Problem to work on. If a line in the records below contains the word "inappropriate", copy it.

Modification records:
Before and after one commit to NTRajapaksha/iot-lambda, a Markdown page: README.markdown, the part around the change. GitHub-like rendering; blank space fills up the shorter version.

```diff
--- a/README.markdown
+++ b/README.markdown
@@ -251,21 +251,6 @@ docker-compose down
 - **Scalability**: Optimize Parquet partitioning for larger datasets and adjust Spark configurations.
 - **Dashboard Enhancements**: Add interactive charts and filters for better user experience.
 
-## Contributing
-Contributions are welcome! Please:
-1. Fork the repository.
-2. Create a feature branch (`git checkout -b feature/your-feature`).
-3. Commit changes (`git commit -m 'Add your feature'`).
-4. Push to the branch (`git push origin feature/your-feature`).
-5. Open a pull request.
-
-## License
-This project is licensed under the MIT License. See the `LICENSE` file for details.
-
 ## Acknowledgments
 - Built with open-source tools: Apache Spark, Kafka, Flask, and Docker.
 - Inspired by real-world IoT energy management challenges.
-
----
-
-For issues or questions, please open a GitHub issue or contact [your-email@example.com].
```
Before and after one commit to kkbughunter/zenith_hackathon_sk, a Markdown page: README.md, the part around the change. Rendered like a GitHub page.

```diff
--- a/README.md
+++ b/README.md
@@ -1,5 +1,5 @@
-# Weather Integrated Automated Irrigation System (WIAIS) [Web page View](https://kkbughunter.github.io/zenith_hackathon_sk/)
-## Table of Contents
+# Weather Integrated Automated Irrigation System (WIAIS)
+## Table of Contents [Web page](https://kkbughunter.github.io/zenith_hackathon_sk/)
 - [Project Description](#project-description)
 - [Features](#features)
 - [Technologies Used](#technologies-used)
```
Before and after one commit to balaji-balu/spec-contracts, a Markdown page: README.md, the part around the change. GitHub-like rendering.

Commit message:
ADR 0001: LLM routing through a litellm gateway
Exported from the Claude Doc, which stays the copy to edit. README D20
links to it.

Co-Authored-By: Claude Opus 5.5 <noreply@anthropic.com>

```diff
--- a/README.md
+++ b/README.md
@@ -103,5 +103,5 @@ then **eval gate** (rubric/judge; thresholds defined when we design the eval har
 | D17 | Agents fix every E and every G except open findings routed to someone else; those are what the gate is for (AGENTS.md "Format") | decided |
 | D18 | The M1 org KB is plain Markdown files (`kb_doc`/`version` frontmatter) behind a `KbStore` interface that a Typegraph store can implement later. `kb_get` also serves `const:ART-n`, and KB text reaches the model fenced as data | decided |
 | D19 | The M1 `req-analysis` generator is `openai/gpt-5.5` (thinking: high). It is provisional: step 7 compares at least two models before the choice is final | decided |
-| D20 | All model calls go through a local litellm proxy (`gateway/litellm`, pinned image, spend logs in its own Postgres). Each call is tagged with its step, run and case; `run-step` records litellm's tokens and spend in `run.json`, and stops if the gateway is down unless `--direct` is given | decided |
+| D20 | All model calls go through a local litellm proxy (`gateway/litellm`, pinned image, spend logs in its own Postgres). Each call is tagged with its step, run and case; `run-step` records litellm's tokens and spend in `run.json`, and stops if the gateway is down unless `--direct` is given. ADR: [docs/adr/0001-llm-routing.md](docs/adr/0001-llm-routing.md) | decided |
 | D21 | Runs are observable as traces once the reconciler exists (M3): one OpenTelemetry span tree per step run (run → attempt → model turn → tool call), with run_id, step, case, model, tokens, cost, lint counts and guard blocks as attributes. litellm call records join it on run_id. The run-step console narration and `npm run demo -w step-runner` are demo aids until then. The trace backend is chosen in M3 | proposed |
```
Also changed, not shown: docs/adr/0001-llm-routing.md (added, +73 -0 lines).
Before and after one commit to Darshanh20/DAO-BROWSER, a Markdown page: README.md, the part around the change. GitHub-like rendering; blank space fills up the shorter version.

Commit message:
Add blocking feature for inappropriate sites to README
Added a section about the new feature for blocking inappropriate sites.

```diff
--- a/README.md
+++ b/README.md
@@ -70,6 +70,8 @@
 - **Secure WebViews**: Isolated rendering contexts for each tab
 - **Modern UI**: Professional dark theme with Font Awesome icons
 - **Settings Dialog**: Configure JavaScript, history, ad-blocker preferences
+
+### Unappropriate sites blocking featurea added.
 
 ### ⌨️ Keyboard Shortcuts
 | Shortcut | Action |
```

Answer.
Add blocking feature for inappropriate sites to README
Added a section about the new feature for blocking inappropriate sites.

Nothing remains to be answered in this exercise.